In developing an allocation strategy for your investment assets, the first question to consider is: how willing are you to take investment risks in your retirement portfolio? If you are unwilling to take any risks whatsoever, then your investment allocations should be in ultra-safe investments, such as laddered CDs, conservative bond funds, money market accounts, treasury instruments or fixed annuities. Even if your risk tolerance is moderate (meaning you are willing to assume some investment risk), more than likely a portion of your portfolio should be in fixed dollar investments.
Fixed annuities have long been popular with middle-aged investors. An annuity is a type of contract that is issued by an insurance company. Annuities come in different varieties, such as fixed, variable and equity-indexed. With a fixed annuity, the money that you contribute to the contract is your premium payment, and that payment may be made in a single sum, or paid over time. Single-sum fixed annuities are referred to as single premium deferred fixed annuities, and once your premium has been paid, the insurance company should offer some sort of interest guarantee on your money.
I was taught to honor my father and mother, and you should honor and base all of your annuity buying and ownership decisions on the contractual guarantees from the issuing company. Annuities should be regarded as non-correlated assets within your retirement portfolio, which means that their value does not rise and fall like your other investments may do. Annuities that are providing lifetime income transfer the risk of your living too long away from your portfolio to the life insurance company.
Annuities that are not in a qualified plan offer two very important income tax advantages: first, the interest earnings that are credited to your premiums are not reportable as income to you during the accumulation phase of the contract. This is the phase of the contract in which your premiums are earnings interest and growing in value. The other tax advantage of fixed annuities that are not in qualified plans is the manner in which periodic withdrawals are taxed. If the contract is annuitized, which means the accumulated value in the contract is withdrawn, generally, over your remaining life expectancy, a portion of the income is non-taxable, and a portion is taxable. The portion that represents a return of your principle is non-taxable, while the interest portion is taxable. Annuity income can also come with additional guarantees so that you can pass along values to beneficiaries in the event of your premature death while in the annuity payout phase.
Far too many annuity sales people hype the fact that, since annuity taxation during the accumulation phase is deferred, annuity earnings in the contract do not count as earned income, thereby perhaps reducing the taxable portion of your social security benefits. Buying an annuity solely for this reason is a mistake.

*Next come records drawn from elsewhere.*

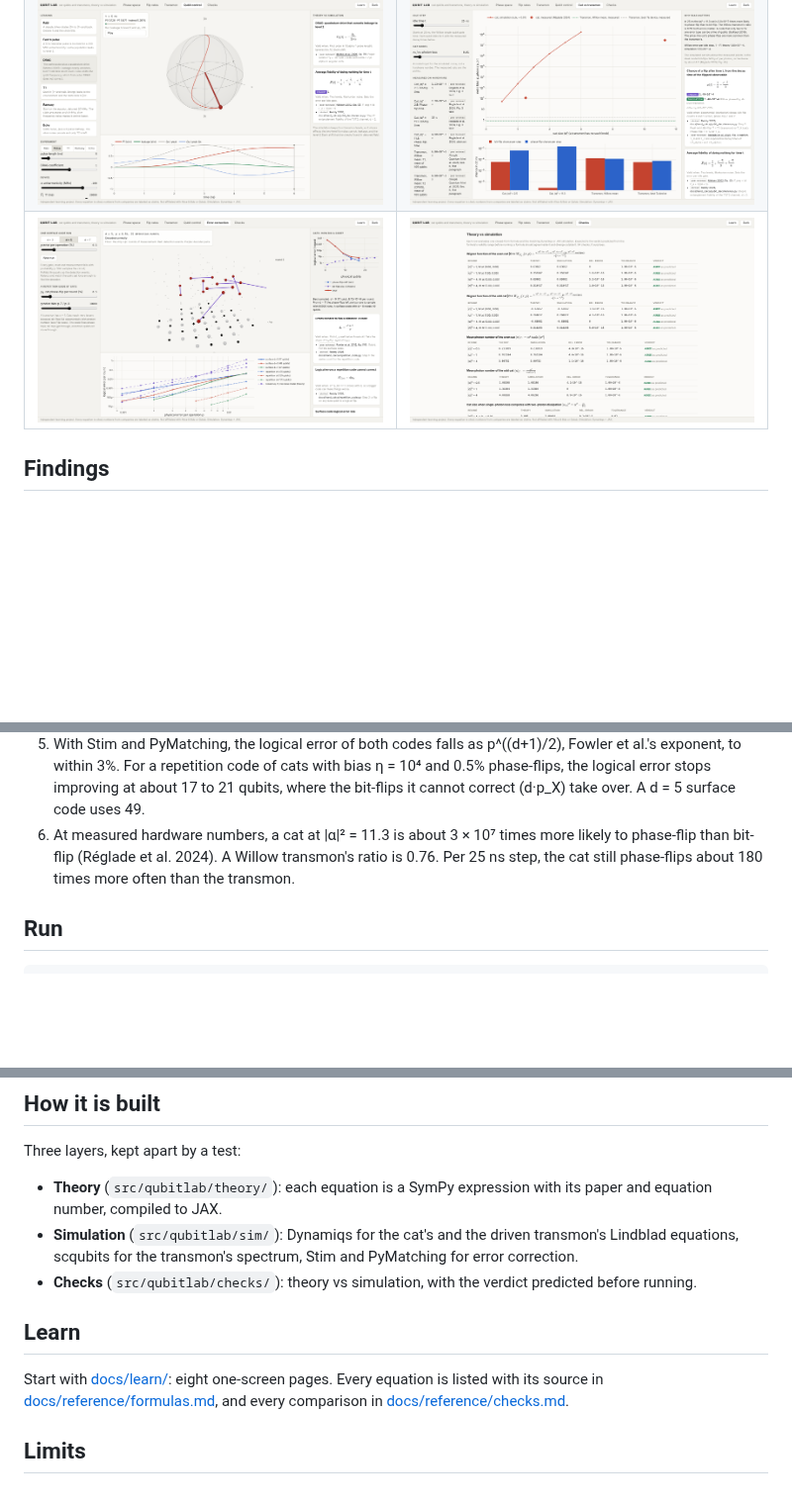
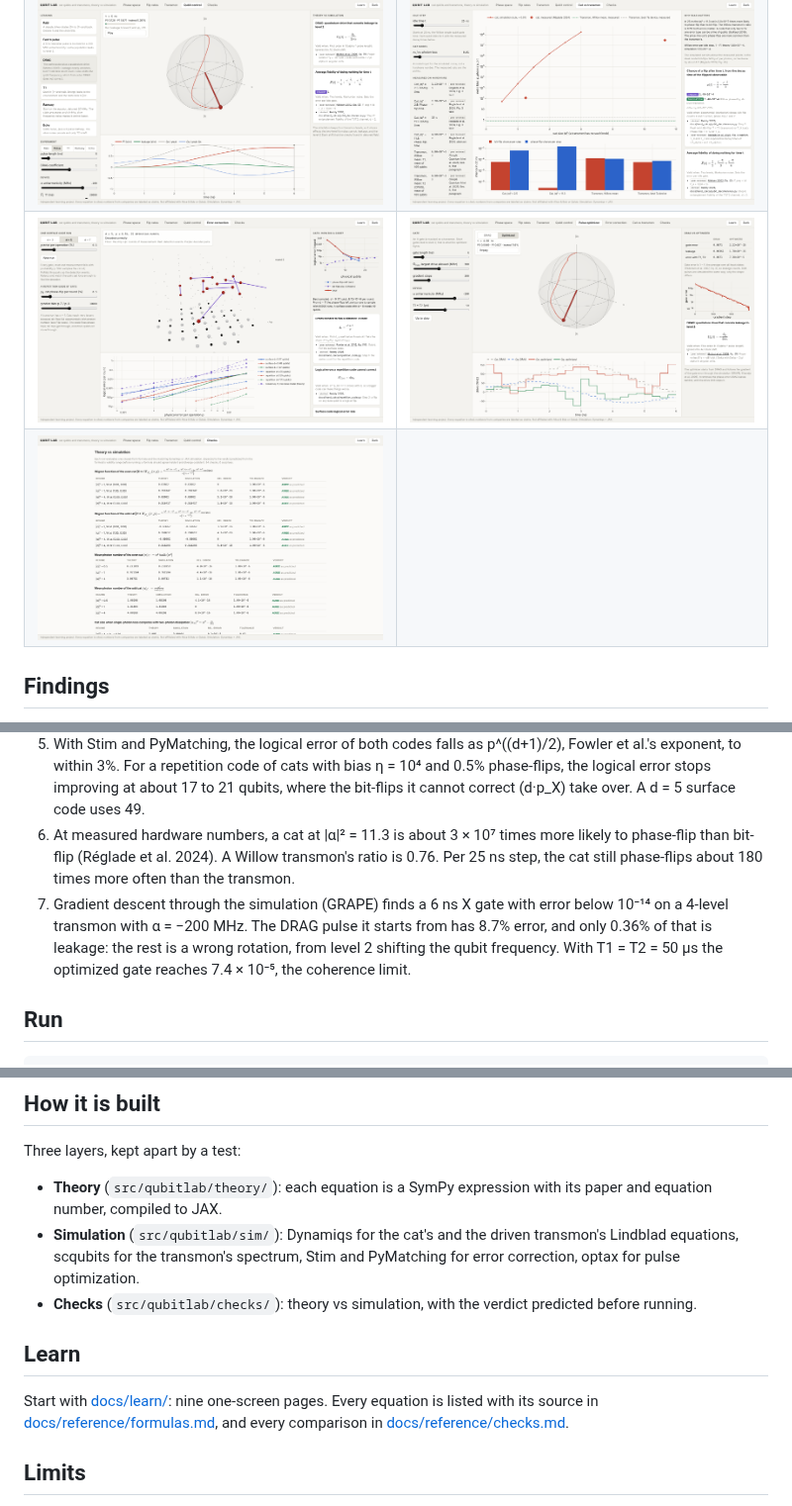
Before and after one commit to pkarakala/qubit-lab, a Markdown page: README.md, 3 parts joined by grey strips. Shown at 99% size. Drawn GitHub-style; pictures changed too: docs/img/pulse_optimizer.png (added); blank space fills up the shorter version.

```diff
--- a/README.md
+++ b/README.md
@@ -10,7 +10,8 @@ A learning project. Alice & Bob build cat qubits; Qolab builds transmon-family q
 | --- | --- |
 | ![Flip rates](docs/img/flip_rates.png) | ![Transmon](docs/img/transmon.png) |
 | ![Qubit control: a DRAG pulse on the Bloch sphere](docs/img/qubit_control.png) | ![Cat vs transmon: noise bias at measured hardware numbers](docs/img/cat_vs_transmon.png) |
-| ![Error correction: one surface code run in space-time](docs/img/error_correction.png) | ![Checks](docs/img/checks.png) |
+| ![Error correction: one surface code run in space-time](docs/img/error_correction.png) | ![Pulse optimizer: GRAPE vs DRAG on a 6 ns gate](docs/img/pulse_optimizer.png) |
+| ![Checks](docs/img/checks.png) | |
 
 ## Findings
 
@@ -20,6 +21,7 @@ A learning project. Alice & Bob build cat qubits; Qolab builds transmon-family q
 4. On a 4-level transmon with α = −200 MHz, a 6 ns π pulse leaks 24% of the population to level 2. DRAG cuts that to 0.4%, but the pulse still misses |1⟩ by 13%: its peak drive is 0.67|α|, past where first-order DRAG holds, and level 2 also shifts the qubit frequency. The same shift makes the two-level Rabi formula miss by 1.8% for a detuned drive.
 5. With Stim and PyMatching, the logical error of both codes falls as p^((d+1)/2), Fowler et al.'s exponent, to within 3%. For a repetition code of cats with bias η = 10⁴ and 0.5% phase-flips, the logical error stops improving at about 17 to 21 qubits, where the bit-flips it cannot correct (d·p_X) take over. A d = 5 surface code uses 49.
 6. At measured hardware numbers, a cat at |α|² = 11.3 is about 3 × 10⁷ times more likely to phase-flip than bit-flip (Réglade et al. 2024). A Willow transmon's ratio is 0.76. Per 25 ns step, the cat still phase-flips about 180 times more often than the transmon.
+7. Gradient descent through the simulation (GRAPE) finds a 6 ns X gate with error below 10⁻¹⁴ on a 4-level transmon with α = −200 MHz. The DRAG pulse it starts from has 8.7% error, and only 0.36% of that is leakage: the rest is a wrong rotation, from level 2 shifting the qubit frequency. With T1 = T2 = 50 µs the optimized gate reaches 7.4 × 10⁻⁵, the coherence limit.
 
 ## Run
 
@@ -35,12 +37,12 @@ uv run qubitlab checks       # every formula vs the simulation, in the terminal
 Three layers, kept apart by a test:
 
 - **Theory** (`src/qubitlab/theory/`): each equation is a SymPy expression with its paper and equation number, compiled to JAX.
-- **Simulation** (`src/qubitlab/sim/`): Dynamiqs for the cat's and the driven transmon's Lindblad equations, scqubits for the transmon's spectrum, Stim and PyMatching for error correction.
+- **Simulation** (`src/qubitlab/sim/`): Dynamiqs for the cat's and the driven transmon's Lindblad equations, scqubits for the transmon's spectrum, Stim and PyMatching for error correction, optax for pulse optimization.
 - **Checks** (`src/qubitlab/checks/`): theory vs simulation, with the verdict predicted before running.
 
 ## Learn
 
-Start with [docs/learn/](docs/learn/): eight one-screen pages. Every equation is listed with its source in [docs/reference/formulas.md](docs/reference/formulas.md), and every comparison in [docs/reference/checks.md](docs/reference/checks.md).
+Start with [docs/learn/](docs/learn/): nine one-screen pages. Every equation is listed with its source in [docs/reference/formulas.md](docs/reference/formulas.md), and every comparison in [docs/reference/checks.md](docs/reference/checks.md).
 
 ## Limits
 
```
Also changed, not shown: AGENTS.md (+2 -1 lines), docs/learn/09-pulse-optimizer.md (added, +21 -0 lines), docs/learn/README.md (+1 -0 lines), 13 other files.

If you simply utilize the annuity as an accumulation vehicle, and subsequently terminate or surrender the policy after a period of time, the gain in the contract is taxable to you, and capital gain treatment is not available.

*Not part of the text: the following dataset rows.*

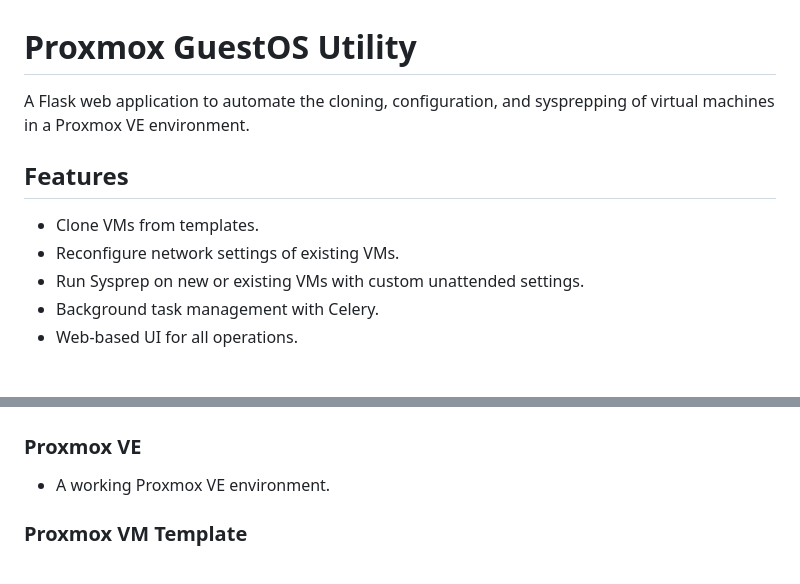
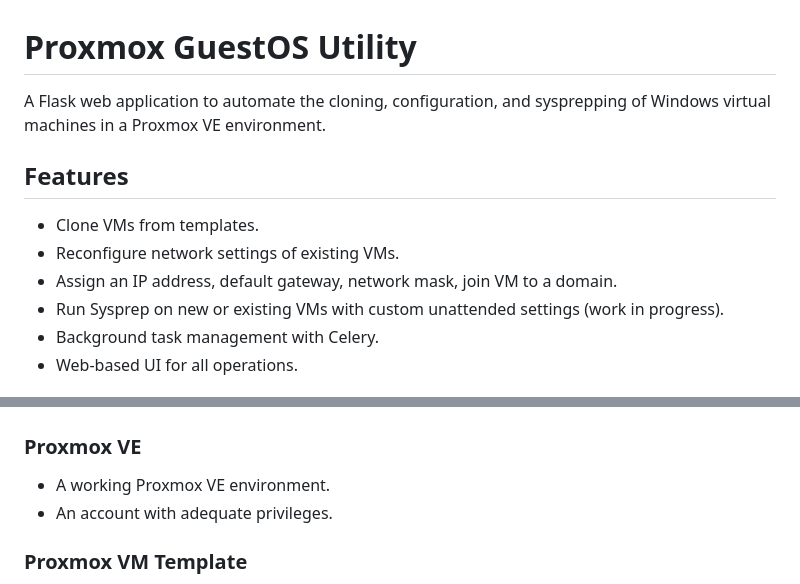
Before and after one commit to RobertLukan/proxmox-guestos-customization, a Markdown page: README.md, 2 parts joined by grey strips. Drawn GitHub-style.

```diff
--- a/README.md
+++ b/README.md
@@ -1,12 +1,13 @@
 # Proxmox GuestOS Utility
 
-A Flask web application to automate the cloning, configuration, and sysprepping of virtual machines in a Proxmox VE environment.
+A Flask web application to automate the cloning, configuration, and sysprepping of Windows virtual machines in a Proxmox VE environment.
 
 ## Features
 
 -   Clone VMs from templates.
 -   Reconfigure network settings of existing VMs.
--   Run Sysprep on new or existing VMs with custom unattended settings.
+-   Assign an IP address, default gateway, network mask, join VM to a domain.
+-   Run Sysprep on new or existing VMs with custom unattended settings (work in progress).
 -   Background task management with Celery.
 -   Web-based UI for all operations.
 
@@ -46,6 +47,7 @@ While Cloud-Init is a powerful tool and the standard for cloud environments, it
 
 ### Proxmox VE
 -   A working Proxmox VE environment.
+-   An account with adequate privileges.
 
 ### Proxmox VM Template
 You need a prepared Windows Server VM template in Proxmox. This template is crucial for the workflow to succeed. It must have the following:
```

There are certain considerations that you should be aware of in considering a fixed annuity: First, the financial ratings of the issuing company are very important, and the primary insurance rating agencies are: A.M. Best, Moody’s, S&P and Fitch. Don't be distracted by over promises from agents representing companies with poor ratings.

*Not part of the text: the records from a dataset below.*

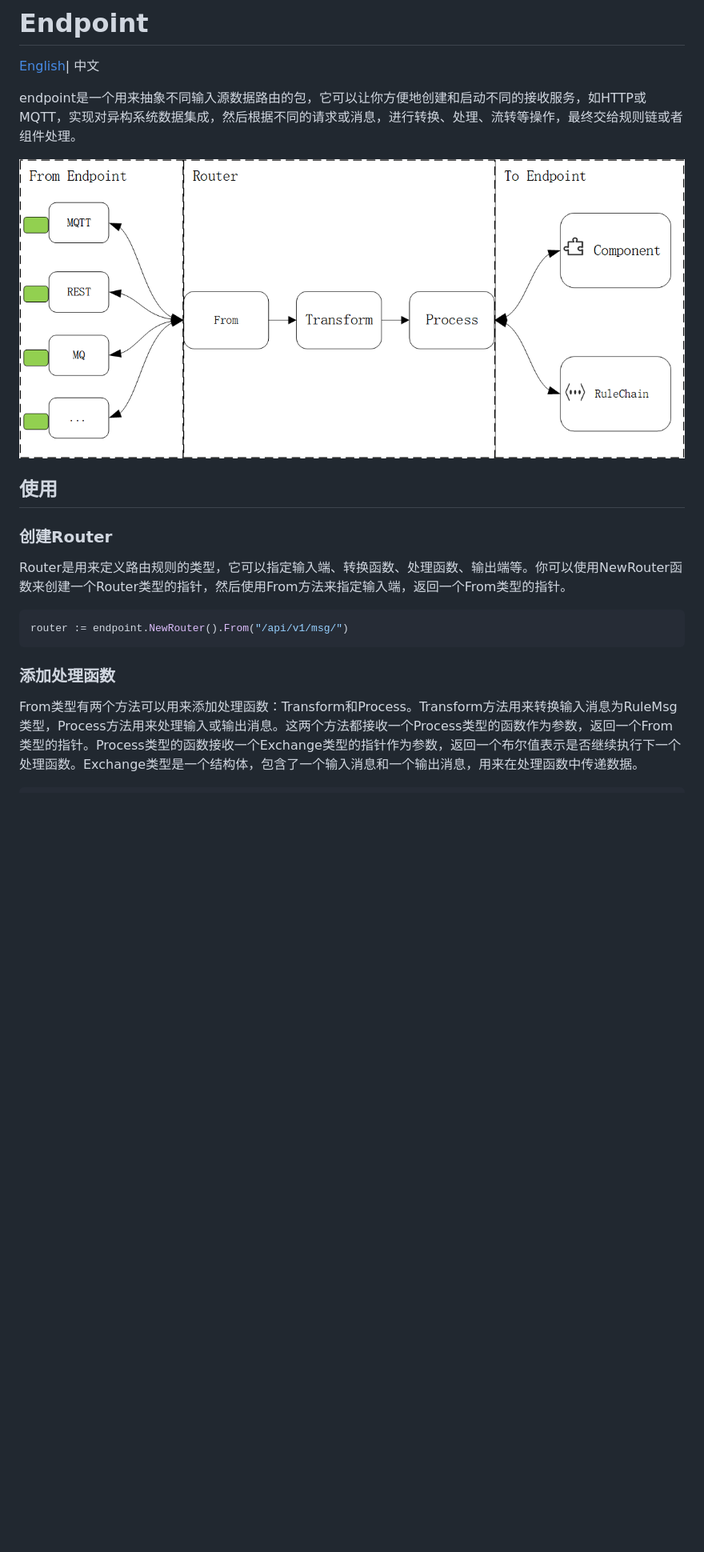
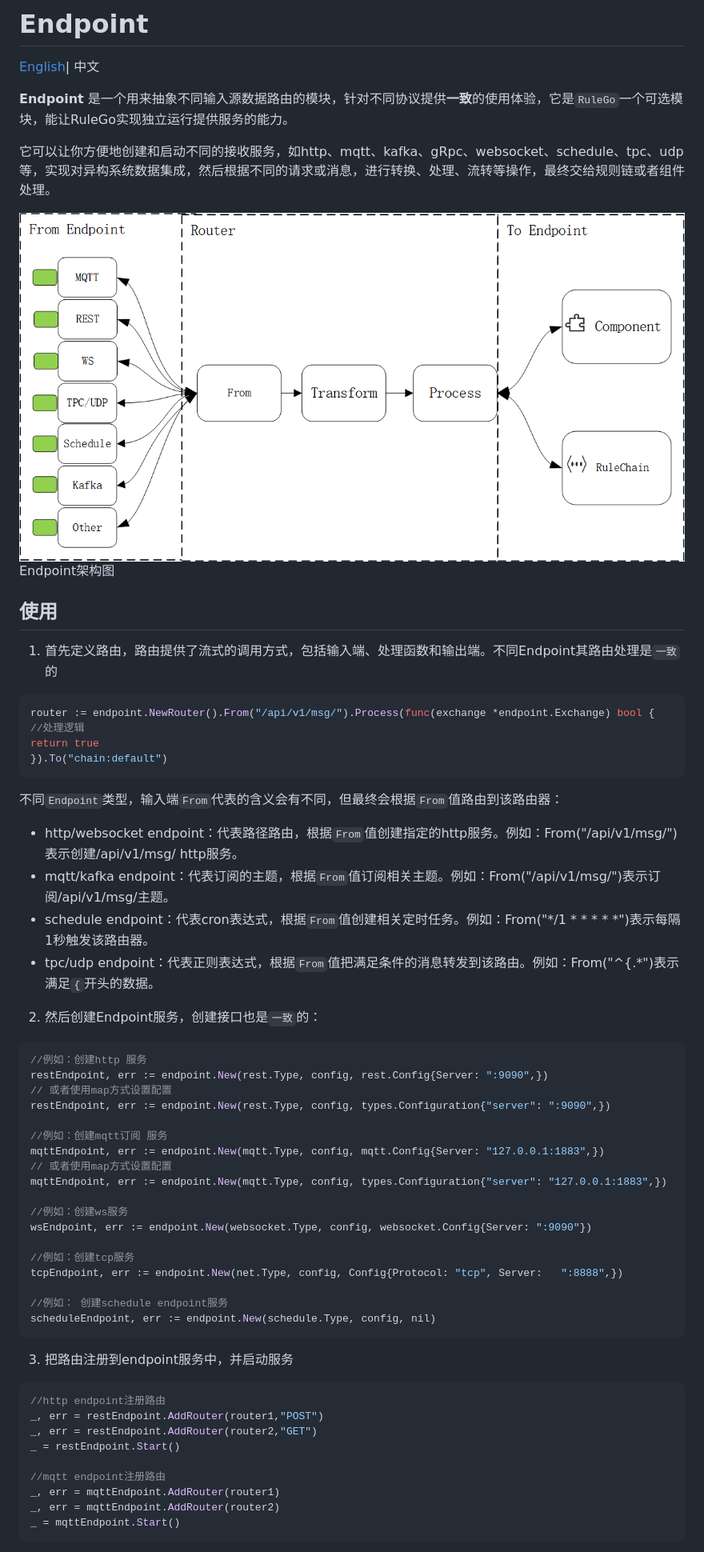
Before and after one commit to rulego/rulego, a Markdown page: endpoint/README_ZH.md, the part around one of its changes. Shown at 80% size. Drawn GitHub-style; pictures changed too: doc/imgs/endpoint/endpoint.png; blank space fills up the shorter version.

Commit message:
doc:update endpoint readme

````diff
--- a/endpoint/README_ZH.md
+++ b/endpoint/README_ZH.md
@@ -2,21 +2,62 @@
 
 [English](README.md)| 中文
 
-endpoint是一个用来抽象不同输入源数据路由的包，它可以让你方便地创建和启动不同的接收服务，如HTTP或MQTT，实现对异构系统数据集成，然后根据不同的请求或消息，进行转换、处理、流转等操作，最终交给规则链或者组件处理。
+**Endpoint** 是一个用来抽象不同输入源数据路由的模块，针对不同协议提供**一致**的使用体验，它是`RuleGo`一个可选模块，能让RuleGo实现独立运行提供服务的能力。
 
-<img src="../doc/imgs/endpoint/endpoint.png" style="height:50%;width:80%;">
+它可以让你方便地创建和启动不同的接收服务，如http、mqtt、kafka、gRpc、websocket、schedule、tpc、udp等，实现对异构系统数据集成，然后根据不同的请求或消息，进行转换、处理、流转等操作，最终交给规则链或者组件处理。
+
+<img src="../doc/imgs/endpoint/endpoint.png">
+<div style="text-align: center;">Endpoint架构图</div>
 
 ## 使用
 
-### 创建Router
-
-Router是用来定义路由规则的类型，它可以指定输入端、转换函数、处理函数、输出端等。你可以使用NewRouter函数来创建一个Router类型的指针，然后使用From方法来指定输入端，返回一个From类型的指针。
+1. 首先定义路由，路由提供了流式的调用方式，包括输入端、处理函数和输出端。不同Endpoint其路由处理是`一致`的
 
 ```go
-router := endpoint.NewRouter().From("/api/v1/msg/")
+router := endpoint.NewRouter().From("/api/v1/msg/").Process(func(exchange *endpoint.Exchange) bool {
+//处理逻辑
+return true
+}).To("chain:default")
+```
+不同`Endpoint`类型，输入端`From`代表的含义会有不同，但最终会根据`From`值路由到该路由器：
+- http/websocket endpoint：代表路径路由，根据`From`值创建指定的http服务。例如：From("/api/v1/msg/")表示创建/api/v1/msg/ http服务。
+- mqtt/kafka endpoint：代表订阅的主题，根据`From`值订阅相关主题。例如：From("/api/v1/msg/")表示订阅/api/v1/msg/主题。
+- schedule endpoint：代表cron表达式，根据`From`值创建相关定时任务。例如：From("*/1 * * * * *")表示每隔1秒触发该路由器。
+- tpc/udp endpoint：代表正则表达式，根据`From`值把满足条件的消息转发到该路由。例如：From("^{.*")表示满足`{`开头的数据。
+
+2. 然后创建Endpoint服务，创建接口也是`一致`的：
+
+```go
+//例如：创建http 服务
+restEndpoint, err := endpoint.New(rest.Type, config, rest.Config{Server: ":9090",})
+// 或者使用map方式设置配置
+restEndpoint, err := endpoint.New(rest.Type, config, types.Configuration{"server": ":9090",})
+
+//例如：创建mqtt订阅 服务
+mqttEndpoint, err := endpoint.New(mqtt.Type, config, mqtt.Config{Server: "127.0.0.1:1883",})
+// 或者使用map方式设置配置
+mqttEndpoint, err := endpoint.New(mqtt.Type, config, types.Configuration{"server": "127.0.0.1:1883",})
+
+//例如：创建ws服务
+wsEndpoint, err := endpoint.New(websocket.Type, config, websocket.Config{Server: ":9090"})
+
+//例如：创建tcp服务
+tcpEndpoint, err := endpoint.New(net.Type, config, Config{Protocol: "tcp", Server:   ":8888",})
+
+//例如： 创建schedule endpoint服务
+scheduleEndpoint, err := endpoint.New(schedule.Type, config, nil)
 ```
 
-### 添加处理函数
+3. 把路由注册到endpoint服务中，并启动服务
+```go
+//http endpoint注册路由
+_, err = restEndpoint.AddRouter(router1,"POST")
+_, err = restEndpoint.AddRouter(router2,"GET")
+_ = restEndpoint.Start()
 
-From类型有两个方法可以用来添加处理函数：Transform和Process。Transform方法用来转换输入消息为RuleMsg类型，Process方法用来处理输入或输出消息。这两个方法都接收一个Process类型的函数作为参数，返回一个From类型的指针。Process类型的函数接收一个Exchange类型的指针作为参数，返回一个布尔值表示是否继续执行下一个处理函数。Exchange类型是一个结构体，包含了一个输入消息和一个输出消息，用来在处理函数中传递数据。
+//mqtt endpoint注册路由
+_, err = mqttEndpoint.AddRouter(router1)
+_, err = mqttEndpoint.AddRouter(router2)
+_ = mqttEndpoint.Start()
+```
 
````
Also changed, not shown: other parts of endpoint/README_ZH.md (+52 -143 lines), endpoint/README.md (+102 -150 lines).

The interest guarantee – usually these guarantees are higher than current CD rates. Remember that the guarantees are what you should be focusing on, not the illustrated rates in the proposals. If it sounds too be good to be true, it usually is.
The surrender penalty period – this refers to the period of time that your money must remainder in the annuity contract before you can terminate the entire contract without the insurance company charging you a termination fee. Here, a shorter period is better, but often, higher rates of guaranteed interest are made available if you are willing to forego dipping into your annuity values until the surrender period expires. Most annuity contracts allow you to withdraw up to 10 percent of your current value each year, but these withdrawals are taxable, if your annuity has generated any gains before you withdraw any monies.
Finally, it will pay you to shop around for the best rates from the best companies.
Fixed Annuities are long term insurance contacts and there is a surrender charge imposed generally during the first 5 to 7 years that you own the annuity contract. Withdrawals prior to age 59-1/2 may result in a 10% IRS tax penalty, in addition to any ordinary income tax. Any guarantees of the annuity are backed by the financial strength of the underlying insurance company.
Author: Greg Roberts
Source: Aiken Standard
Retrieved from: www.aikenstandard.com
FINRA Compliance Reviewed by Red Oak: 487151